As I continued to follow the news yesterday of the search for the Islamic terrorists in France, I wish I could say I was stunned by revelations of Western cluelessness. Unfortunately, I was not.
Imitating President Obama, we now have a multitude of voices saying that Islamic terrorists are not really Islamic. And a chorus is arising—the same chorus we’ve heard on and off since 9/11—fearful that Americans will now persecute peace-loving Muslims in our midst.
That “boy-cried-wolf” scenario, if it had any validity at all, would have occurred in those days following 9/11, but it never has.
Our mainstream media, fearful of being attacked themselves, pull back from associating this latest atrocity with Islam. They still think there can be peaceful co-existence, if only we play nice.

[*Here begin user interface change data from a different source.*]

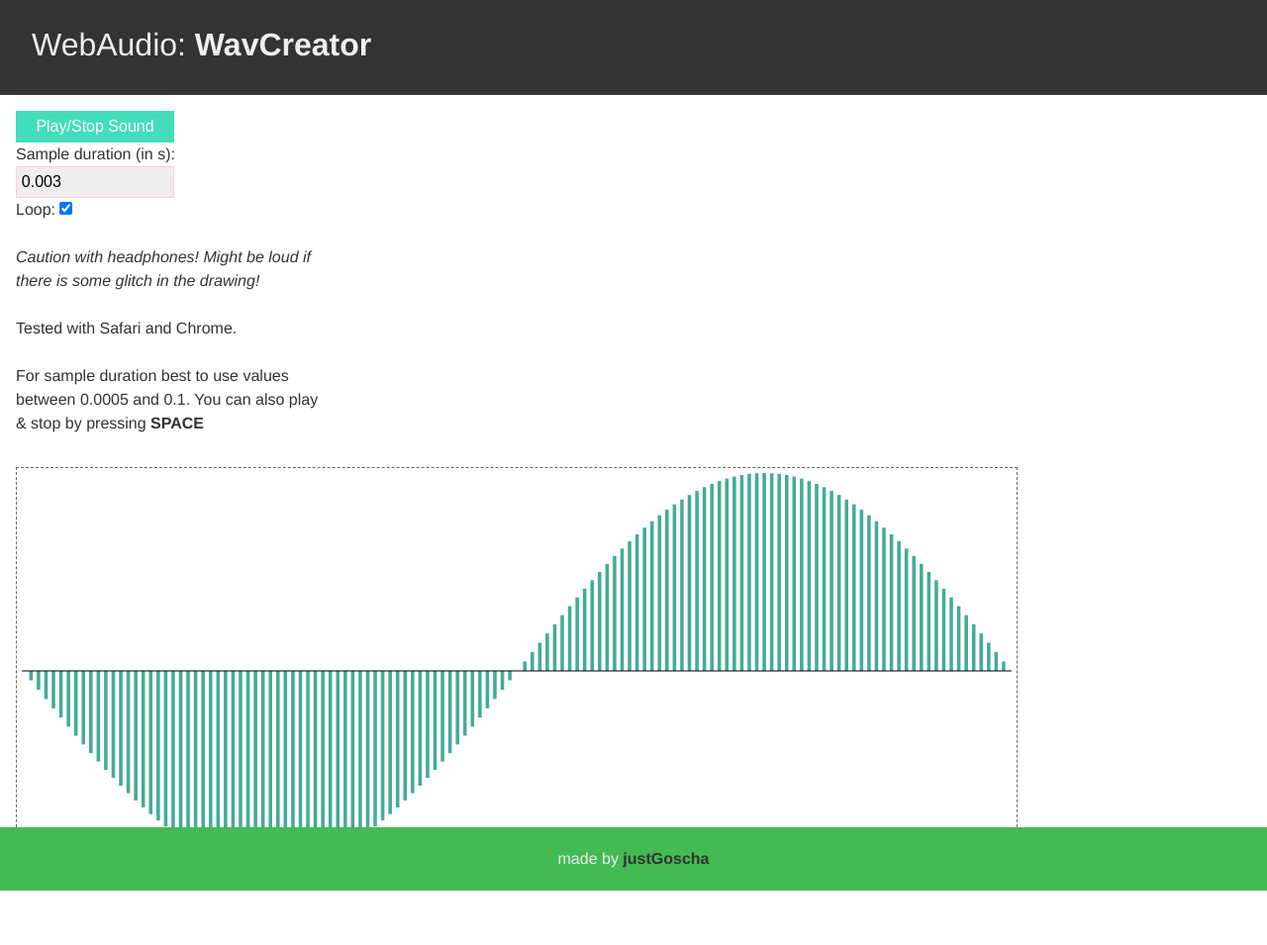
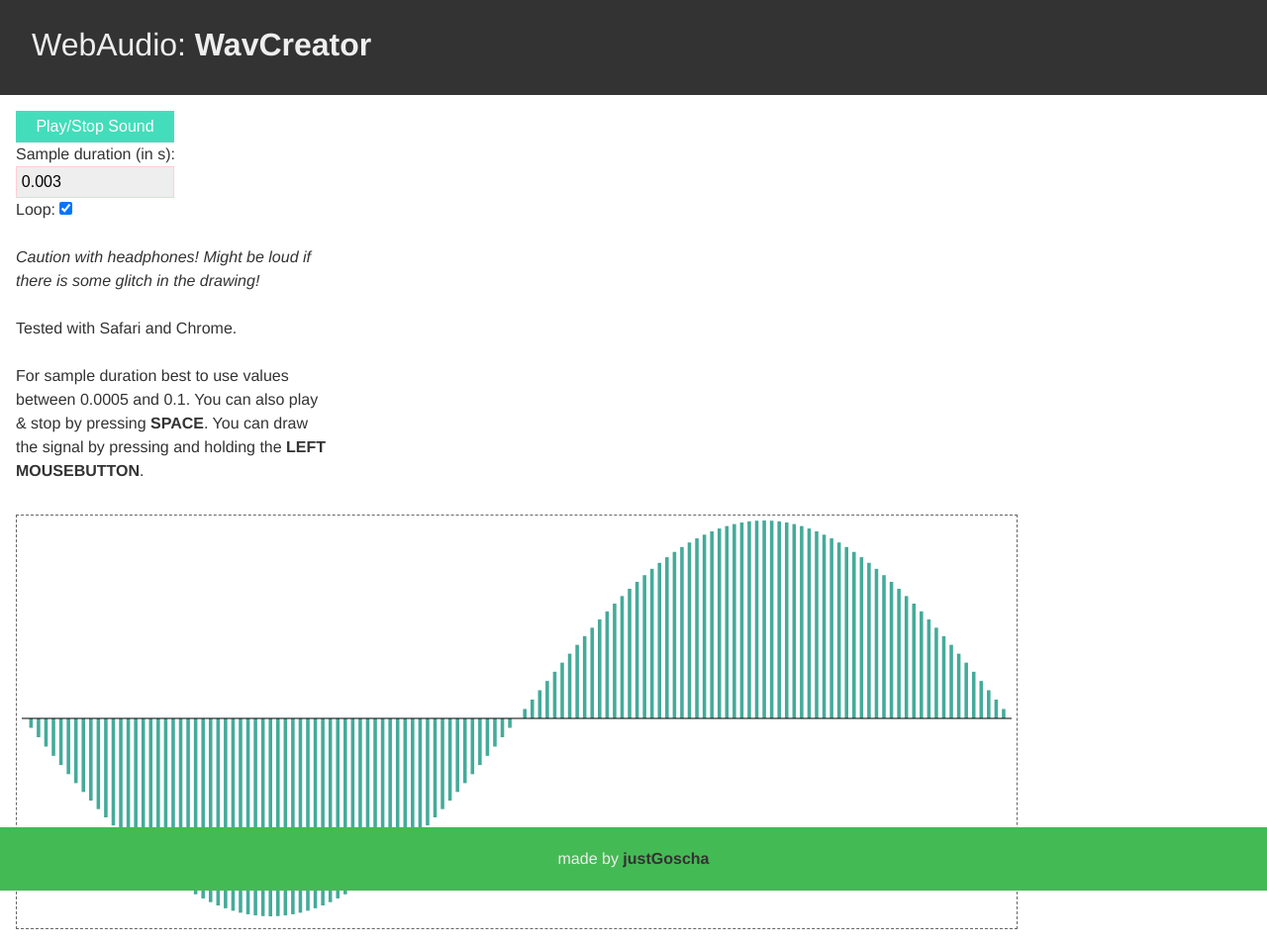
Before and after one commit to JustGoscha/justgoscha.github.io, a Jekyll site: the page experiments/wavcreator/index.html, which Jekyll copies as it is, in a window 1280 px wide. Shown: the whole page at 99% size. Built offline with Jekyll 4.4.1, drawn with Linux system fonts in a browser that asks for light colours; nearby versions of some CDN libraries; some web fonts are replaced; Markdown is read by kramdown in place of the engine named in the settings; before the commit the page ends 907 px from its top, so only the background shows below that.

Commit message:
updated demo

```diff
--- a/experiments/wavcreator/index.html
+++ b/experiments/wavcreator/index.html
@@ -33,7 +33,7 @@
     Tested with Safari and Chrome.
     <br><br>
     For sample duration best to use values between 0.0005 and 0.1.
-    You can also play & stop by pressing <span style="font-weight: 800">SPACE</span>
+    You can also play & stop by pressing <span style="font-weight: 800">SPACE</span>. You can draw the signal by pressing and holding the <span style="font-weight: 800">LEFT MOUSEBUTTON</span>.
   </div>
   <div id="canvas-wrapper">
     <canvas width="1000" height="400" wavdraw></canvas>
```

Listening to all this vacuous thinking reminded me of a quote from Whittaker Chambers in his book Witness. Reflecting on his world in 1925—a world unaware of the Communist threat it faced—he penned these words that could equally apply today in our time of peril:
The dying world of 1925 was without faith, hope, character, understanding of its malady or will to overcome it. It was dying but it laughed. And this laughter was not the defiance of a vigor that refuses to know when it is whipped. It was the loss, by the mind of a whole civilization, of the power to distinguish between reality and unreality, because, ultimately, though I did not know it, it had lost the power to distinguish between good and evil.… The dying world had no answer at all to the crisis of the 20th century, and, when it was mentioned, and every moral voice in the Western world was shrilling crisis, it cocked an ear of complacent deafness and smiled a smile of blank senility—throughout history, the smile of those for whom the executioner waits.

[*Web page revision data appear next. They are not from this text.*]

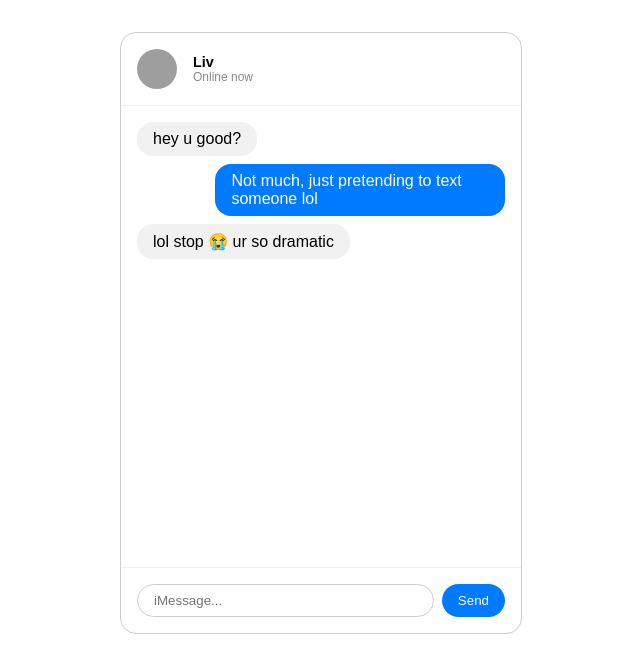
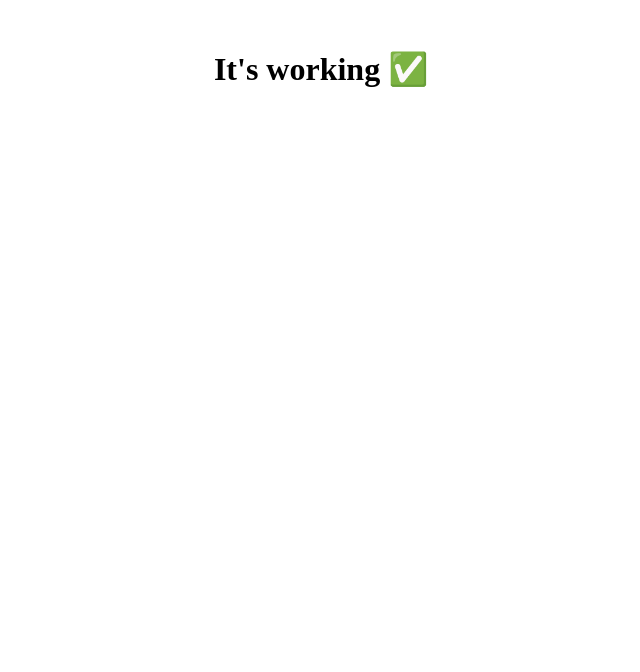
Before and after one commit to Jasonprice1/liv-app-clean, a React (Vite) app: page / in a window 1280 px wide. Shown: the top 672 px of the page, without its empty margins (319-959 px from the left). Built offline with nearby package versions, Linux system fonts and the light colour scheme; grey boxes are pictures that could not be loaded.

Commit message:
Update main.jsx

```diff
--- a/src/main.jsx
+++ b/src/main.jsx
@@ -1,9 +1,8 @@
 import React from 'react';
 import ReactDOM from 'react-dom/client';
-import ChatMockup from './ChatMockup.jsx';
 
 ReactDOM.createRoot(document.getElementById('root')).render(
   <React.StrictMode>
-    <ChatMockup />
+    <h1 style={{ textAlign: 'center', marginTop: '50px' }}>It's working ✅</h1>
   </React.StrictMode>
 );
```
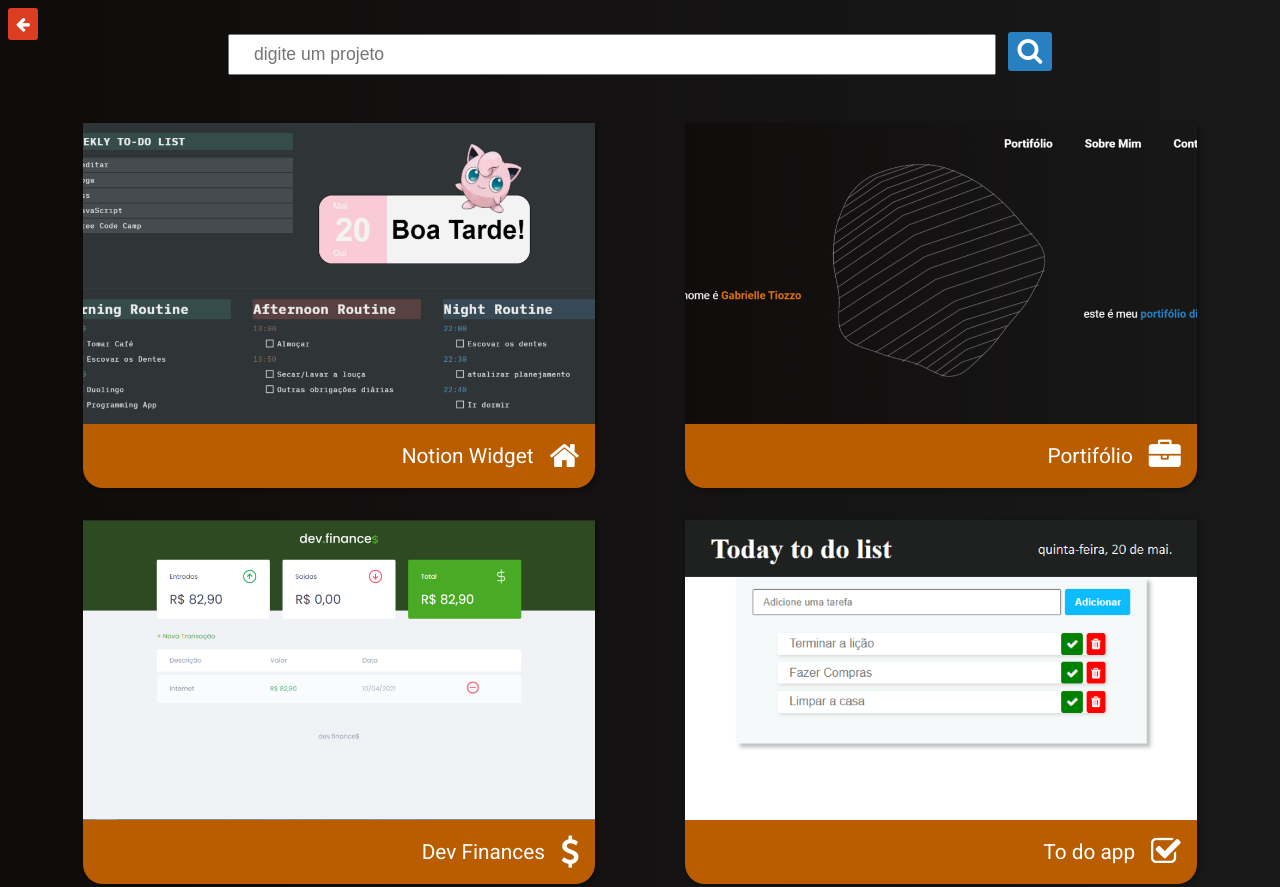
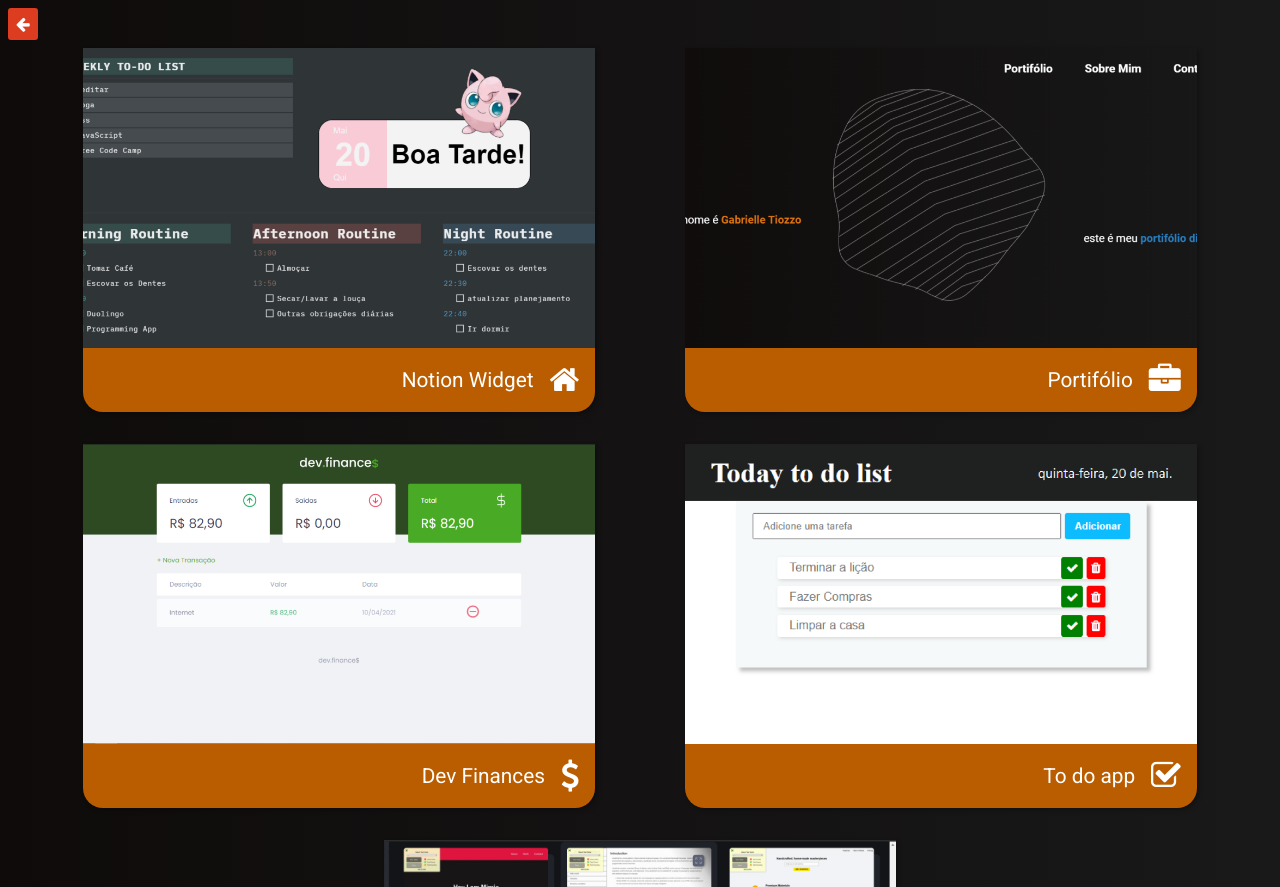
Before and after one commit to tiozzogabi/portifolio, a website: page moreProjects.html in a window 1280 px wide. Shown: the top 887 px of the page. Drawn offline with Linux system fonts and the light colour scheme.

Commit message:
more projects

```diff
--- a/moreProjects.html
+++ b/moreProjects.html
@@ -5,6 +5,7 @@
     <meta http-equiv="X-UA-Compatible" content="IE=edge" />
     <meta name="viewport" content="width=device-width, initial-scale=1.0" />
     <link rel="stylesheet" href="src/css/main.css" />
+    <link rel="stylesheet" href="src/css/medias.css" />
     <link rel="stylesheet" href="src/css/scrollbar.css" />
     <link rel="stylesheet" href="src/css/projects.css" />
     <link
@@ -25,24 +26,9 @@
     <a href="./index.html" class="back-index"
       ><i class="fa fa-arrow-left fa-1x"></i
     ></a>
-    <header>
-      <form action="" role="search">
-        <input
-          type="search"
-          aria-label="search text"
-          name="search"
-          id="search"
-          placeholder="digite um projeto"
-        />
-        <button type="submit" class="search-button" value="Search">
-          <i class="fa fa-search fa-2x"></i>
-        </button>
-      </form>
-    </header>
-
     <main>
       <div id="project-container">
-        <div class="project-tile">
+        <div class="project-tile" id="notion widget">
           <a
             class="project-link"
             href="https://github.com/tiozzogabi/widgetNotionDate"
@@ -60,7 +46,7 @@
           </a>
         </div>
 
-        <div class="project-tile">
+        <div class="project-tile" id="portifolio">
           <a
             class="project-link"
             href="https://github.com/tiozzogabi/portifolio"
@@ -78,7 +64,7 @@
           </a>
         </div>
 
-        <div class="project-tile">
+        <div class="project-tile" id="dev finances">
           <a
             class="project-link"
             href="https://github.com/tiozzogabi/maratonaDiscover"
@@ -96,7 +82,7 @@
           </a>
         </div>
 
-        <div class="project-tile">
+        <div class="project-tile" id="to do app">
           <a
             class="project-link"
             href="https://github.com/tiozzogabi/toDoApp"
@@ -110,7 +96,7 @@
           </a>
         </div>
 
-        <div class="project-tile">
+        <div class="project-tile" id="free code camp">
           <a
             class="project-link"
             href="https://www.freecodecamp.org/fcc00b06696-b8d7-4189-8e9e-73a997314667"
@@ -132,5 +118,6 @@
     <footer>
       <p class="footer">@Copyright Gabit</p>
     </footer>
+    <script src="src/script/search.js"></script>
   </body>
 </html>
--- a/src/css/projects.css
+++ b/src/css/projects.css
@@ -1,36 +1,6 @@
-header {
-  padding: 2rem 1rem;
-  display: flex;
-  align-items: center;
-  justify-content: center;
-}
-
-#search {
-  margin-right: 0.5rem;
-  padding: 0.5rem 1.5rem;
-  width: 60vw;
-  font-size: 1.1rem;
-  color: rgb(158, 158, 158);
-}
-
-.search-button {
-  padding: 0.4rem 0.6rem;
-  background: var(--blue);
-  border: none;
-  border-radius: 3px;
-  cursor: pointer;
-}
-
-.search-button:hover {
-  background: #31bde7;
-}
-
-.fa-search {
-  color: #fff;
-}
-
 main {
   height: auto;
+  padding: 2rem 0rem;
 }
 
 a {
```
Also changed, not shown: index.html (+1 -1 lines), src/images/imgEx.png (deleted), src/images/landing-page.png (added).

Scary words to me. Scary because they ring so true in the 21st century also. What has happened to Western culture? It has lost its Christian underpinnings. Keen analysis is rare due to our rejection of truth. We are dying, but we laugh. We have lost the power to distinguish reality from unreality because we have lost clear concepts of good and evil that come from the Biblical worldview.
Our elites, whether in government, the media, or academia, have no answers. We are in a crisis that they refuse to acknowledge. The few—the Christian few, and others who retain the Christian framework in their thinking—point to the crisis, but complacent deafness and the smile of blank senility is the only response. Our executioner awaits, if we don’t return to our roots.
A political cartoon yesterday sums up our plight: